Laser vision correction has allowed millions to see clearly without glasses or contacts. Not all types of laser vision correction are suitable for everyone. PRK is an excellent choice for many people, including some who cannot have LASIK. This procedure can correct farsightedness, nearsightedness, and astigmatism.
What is PRK?
Photorefractive keratectomy (PRK) is a type of laser vision correction that reshapes the cornea. This structure at the front of the eye changes the angle of incoming light. If you have a refractive error, the light does not focus, causing blurriness. PRK uses a laser to alter the shape of the cornea, correcting the angle of light as it enters the eye. For the right candidate, PRK may be an ideal choice.
How Does PRK Work?
Numbing eye drops will prevent you from feeling any discomfort during the procedure. Your eye surgeon removes the thin outer layer of the cornea, the epithelium, then uses an excimer laser to remove microscopically thin layers of corneal tissue.

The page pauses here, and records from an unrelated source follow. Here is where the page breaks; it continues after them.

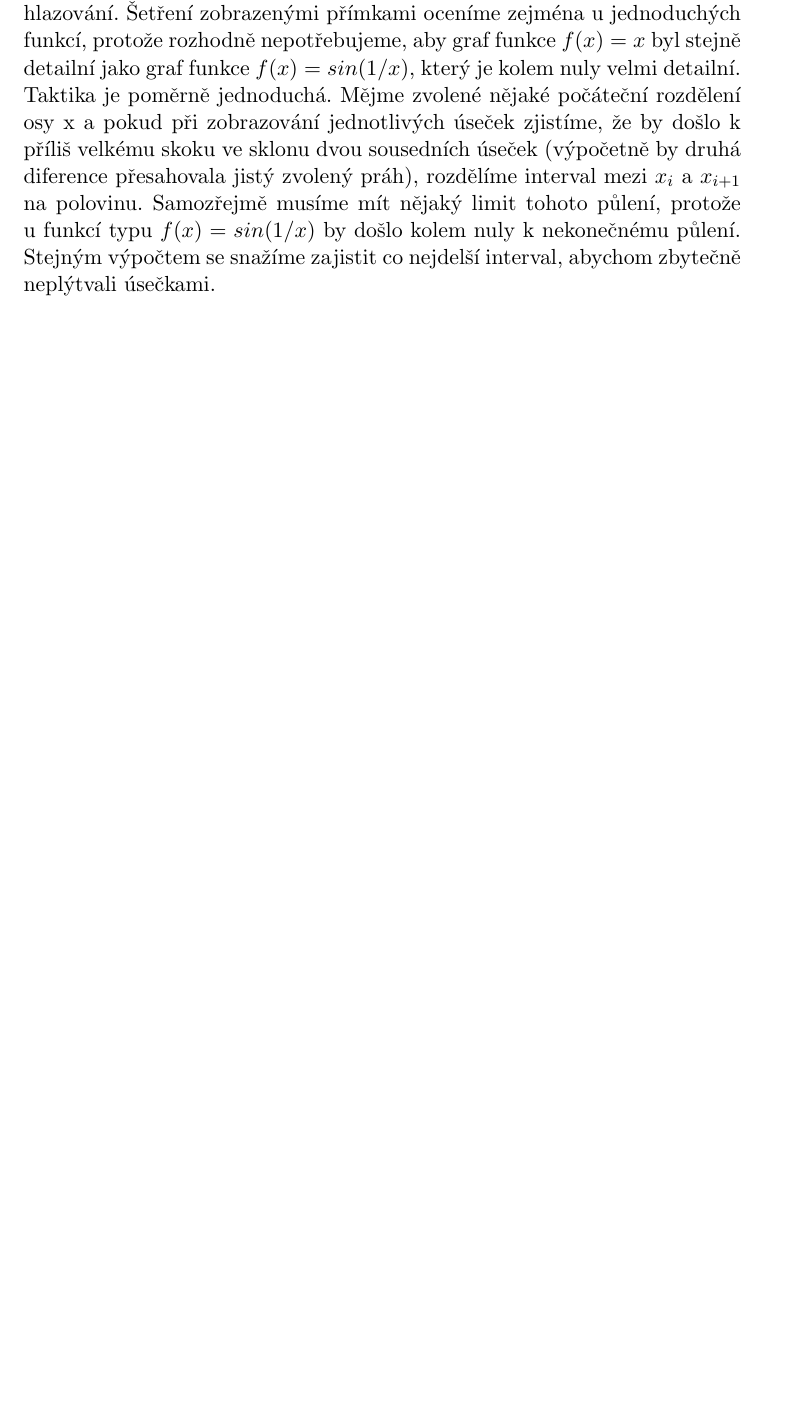
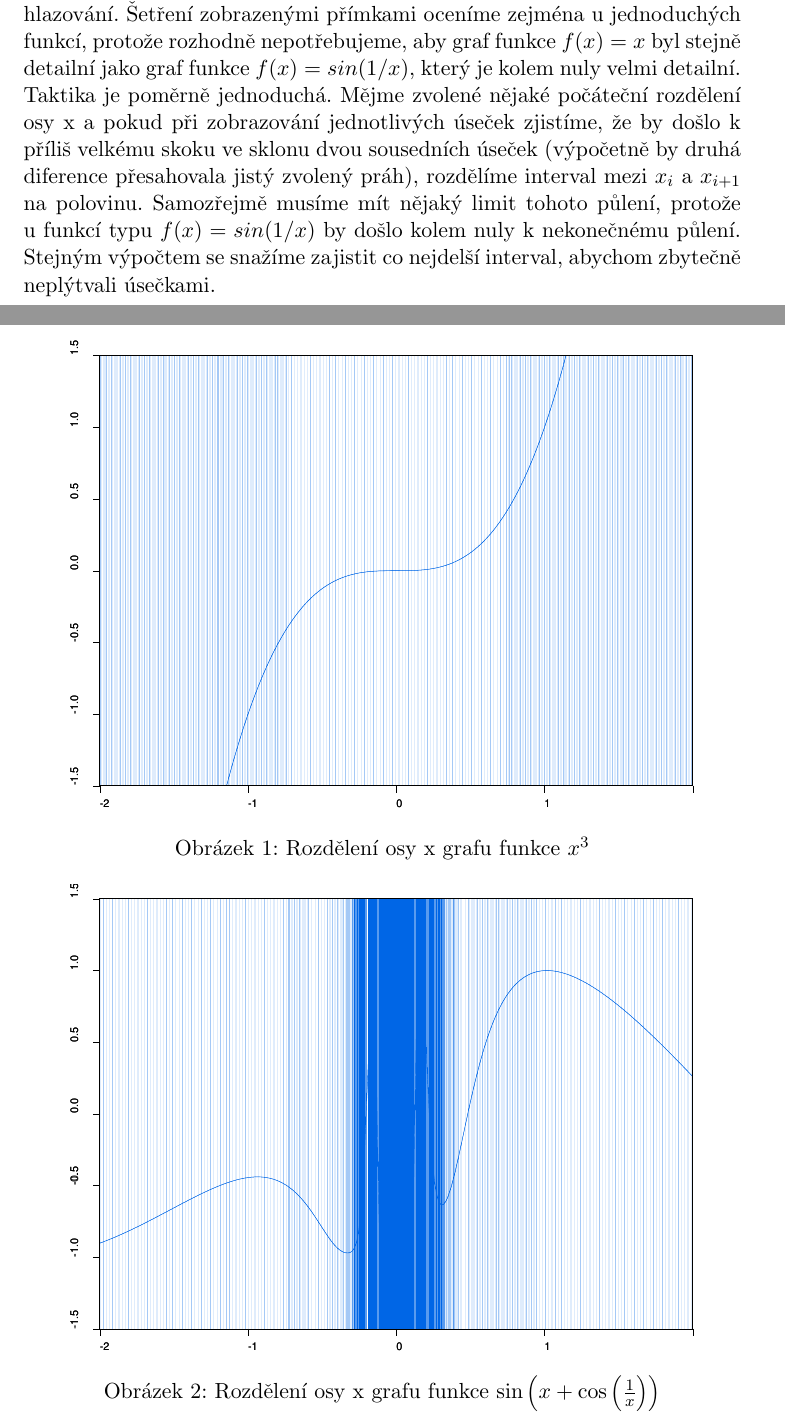
Before and after one commit to burtgulash/fav2011-pc-plot, a LaTeX document (doc/plot.tex): part of page 3 of 5 before the commit and two parts of pages 3 and 4 of 6 after it, the two joined at a grey line, cut so that both start at the same text, the shorter picture padded with empty space. Compiled offline with pdfLaTeX.

Commit message:
density figures

```diff
--- a/doc/plot.tex
+++ b/doc/plot.tex
@@ -1,6 +1,7 @@
 \documentclass[11pt]{article}
 \usepackage[czech]{babel}
 \usepackage[utf8]{inputenc}
+\usepackage{graphicx}
 %% \usepackage{a4wide}
 
 \newcommand\CARET{\mathbin{\char`\^}}
@@ -126,6 +127,19 @@ protože u funkcí typu $f(x) = sin(1/x)$ by došlo kolem nuly k nekonečnému
 půlení. Stejným výpočtem se snažíme zajistit co nejdelší interval, abychom
 zbytečně neplýtvali úsečkami.
 
+\begin{figure}[ht!]
+\centering
+	\includegraphics[width=11cm]{figures/figure2.eps}
+	\caption{Rozdělení osy x grafu funkce $x^3$}
+\end{figure}
+\begin{figure}[ht!]
+\centering
+	\includegraphics[width=11cm]{figures/figure1.eps}
+	\caption{Rozdělení osy x grafu funkce
+		$\sin \left(x + \cos \left(\frac{1}{x} \right) \right)$}
+\end{figure}
+
+\clearpage
 Zřejmým problémem jsou funkce, které v některých bodech zadaného intervalu
 rostou limitně do nekonečna, případně nejsou na daném intervalu definovány.
 Případ, kdy funkce pokračuje mimo zadanou hranici, případně až do nekonečna je
```
Also changed, not shown: doc/figures/density1.ps (added), doc/figures/density2.ps (added), doc/figures/fig1.ps (added), doc/figures/fig2.ps (added), doc/figures/figure1.eps (added), doc/figures/figure2.eps (added), doc/makefile, doc/plot.pdf, test.ps (added).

This reshaping will allow light to enter the eye and focus on the retina for improved visual clarity. The highly precise excimer laser allows for significant vision improvement. PRK takes less than half an hour. You will need someone to drive you home.
How Much Does PRK Cost?
The cost of a PRK procedure varies widely. Factors that can affect this cost include your location and your chosen provider. When considering costs, also consider the expertise and reputation of the provider you select.
On average, PRK costs range from $1800 to $6500. If you compare this to the lifetime cost of glasses or contact lenses, you may find that you will save money in the long term.
Request a Consultation
We’d love to help you get all the information you need in order to make the best choice for your eyes. Request a consultation today! Our staff is available and happy to answer your every question.
Am I a Good Candidate for PRK?
PRK can treat nearsightedness, farsightedness, and astigmatism. In some cases, it may be the best and safest choice for laser vision correction. Good candidates may include people with thin corneas not eligible for LASIK. Because LASIK creates a flap in the cornea, athletes at risk of dislodging this flap may also be good candidates for PRK. Only a consultation can determine which type of laser vision correction will work best for you.
What is Recovery Like After PRK?
After the procedure, you will have a bandage contact lens placed on your eye. You can expect this to stay in place for up to a week. During this time, the corneal epithelium heals. You may have blurry vision for the first few days, but within a week, most people can drive and return to work. Your vision may continue to improve for several months. Make sure to use the eye drops and medications as instructed to ensure the best results.
Take the Next Step
To schedule your in-person PRK consultation, call Alabata Eye Center at (850) 331-3937. A referral is not necessary. Thank you for trusting our professional services!